Trump Administration

Surrendering on COVID Spending Is a Predictable, Fitting End for Trump's Tenure

One of the underappreciated failures of the Trump presidency is his squandering of an incredibly rare opportunity to reset how Washington operates.


President Donald Trump's decision to sign on Sunday night a bill that averts a government shutdown and provides $900 billion in emergency spending for COVID-19 relief was a fitting end to his term in office—a predictable surrender that followed days of manufactured drama and bluster, ultimately changing nothing.

When the 5,000-page, $2.3 trillion bill landed on his desk a week ago, Trump objected to a variety of its provisions. In a video statement, he called the package "a disgrace" and demanded that Congress authorize larger stimulus checks for all Americans while cutting frivolous spending on foreign aid and the arts, among other things.

By then, it was probably too late for Trump to force Congress to make meaningful changes to the legislation. As a lame-duck president with a track record of not caring about policy specifics, he wasn't in a very strong position. But it wasn't too late to create unnecessary and meaningless drama, which is about the only thing the president has delivered consistently. Trump withheld his signature long enough to force some unemployment benefits to lapse and raise the prospect of a month-long government shutdown—one that would likely not have been resolved until President-elect Joe Biden takes the oath of office.

In the end, however, Trump signed the bill, sent a meaningless list of demands back to Congress, and nonsensically claimed victory—the equivalent of drawing a frowny face on the last page of the bill, right next to his own signature.

It's a pattern that has played on repeat for nearly four years now. Trump prides himself on being unpredictable—he "thrives" on chaos, or so he claims—but the reality-TV-star-turned-president's approach to governing is as formulaic as an episode of The Apprentice.

When Congress sent Trump a budget bill in March 2018 that annihilated previous spending caps and put the country on a trajectory toward larger deficits, Trump threatened to veto it—on the very day when he was expected to sign it.

Hours later, he backed down and inked the budget, but not without issuing a stern warning to Congress. "I will never sign another bill like this again," he promised. "I'm not going to do it again. Nobody read it. It's only hours old."

But when Congress sent Trump an even larger budget in 2019, he dutifully signed it.

Trump's pattern of bluster-and-surrender has played out elsewhere too. He promised a "good and easy to win" trade war against China that has proven to be neither of those things. It turned out to be disruptive, messy, and expensive—and the "deal" struck last year between the U.S. and China has been mostly ignored by both sides.

He came into office promising to blow up the North American Free Trade Agreement (NAFTA), then spent two years sowing chaos before eventually agreeing to a deal that was just a slightly updated version of the status quo.

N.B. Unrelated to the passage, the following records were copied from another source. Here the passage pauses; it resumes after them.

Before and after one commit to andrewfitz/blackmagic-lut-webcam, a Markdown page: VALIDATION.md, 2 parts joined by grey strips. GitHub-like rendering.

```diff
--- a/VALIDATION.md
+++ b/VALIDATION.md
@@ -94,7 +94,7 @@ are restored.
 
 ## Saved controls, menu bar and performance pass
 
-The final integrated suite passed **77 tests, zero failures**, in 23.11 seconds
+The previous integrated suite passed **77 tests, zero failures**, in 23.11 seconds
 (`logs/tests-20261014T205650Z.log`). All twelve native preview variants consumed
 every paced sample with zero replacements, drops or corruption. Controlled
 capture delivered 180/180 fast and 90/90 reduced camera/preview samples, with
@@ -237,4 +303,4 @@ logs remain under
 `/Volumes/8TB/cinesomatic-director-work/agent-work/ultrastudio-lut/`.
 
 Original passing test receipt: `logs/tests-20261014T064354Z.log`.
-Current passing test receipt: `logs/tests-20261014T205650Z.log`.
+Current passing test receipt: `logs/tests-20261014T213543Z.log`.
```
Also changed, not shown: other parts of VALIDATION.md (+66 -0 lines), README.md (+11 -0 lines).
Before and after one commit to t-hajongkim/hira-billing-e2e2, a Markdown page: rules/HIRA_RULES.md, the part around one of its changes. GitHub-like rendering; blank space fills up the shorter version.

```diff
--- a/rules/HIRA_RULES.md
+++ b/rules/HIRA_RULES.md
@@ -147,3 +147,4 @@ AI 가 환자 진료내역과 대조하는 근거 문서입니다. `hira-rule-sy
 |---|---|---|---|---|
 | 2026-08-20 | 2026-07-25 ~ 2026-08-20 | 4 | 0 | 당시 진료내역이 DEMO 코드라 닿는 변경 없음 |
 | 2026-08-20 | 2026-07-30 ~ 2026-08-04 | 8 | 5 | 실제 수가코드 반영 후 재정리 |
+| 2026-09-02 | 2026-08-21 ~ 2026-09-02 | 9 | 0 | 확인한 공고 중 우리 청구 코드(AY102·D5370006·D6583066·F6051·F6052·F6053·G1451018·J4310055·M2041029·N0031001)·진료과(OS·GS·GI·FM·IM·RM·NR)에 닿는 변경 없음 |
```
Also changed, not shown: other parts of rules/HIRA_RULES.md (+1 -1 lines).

While there are many reasons for libertarians to be disappointed with the past four years, one of the underappreciated failures is Trump's squandering of an incredibly rare opportunity to reset how Washington operates—particularly with regard to budget-making and spending.

Trump entered office without being beholden to any of the usual power structures that help someone get elected president, and he brought with him a powerful bully pulpit that he's never been afraid to use. A version of Trump who actually cared about making a difference could have used those things to shine a spotlight on the waste and cronyism that dominate federal spending.

He did that on occasion, of course, but never demonstrated any serious interest in setting policy or governing—he spent four years being distracted by whatever Democrats were saying about him on CNN and whether NFL players were kneeling before their games. He ranted and raved, and he approved one spending hike after another.

As Reason's Matt Welch has summarized, Trump's record on spending includes "a half-dozen continuing resolutions, plus a few longer-term omnibus deals, that together eliminated Obama-era spending caps, suspended the debt ceiling borrowing limit, and ratcheted up the size of government, all at the tail end of a historically long economic expansion and stock market bull run." Even if you exclude the epic amounts of money the government has spent in response to the pandemic, Trump increased federal spending by as much as President Barack Obama did—and in half the time.

Fittingly, then, Trump will exit office with almost no legacy other than an astonishing increase in government spending. Most of his regulatory reforms will be undone quickly by the incoming Biden administration. The major tax reform that passed under his watch was mostly the product of the very Republican establishment Trump has spent years demolishing. He hasn't brought the troops home. He hasn't built the wall.

Sunday's bill-signing is likely to be the last significant legislative act of Trump's presidency, and it is a fitting cap for a president who should be remembered mostly for speaking loudly and carrying a small veto pen.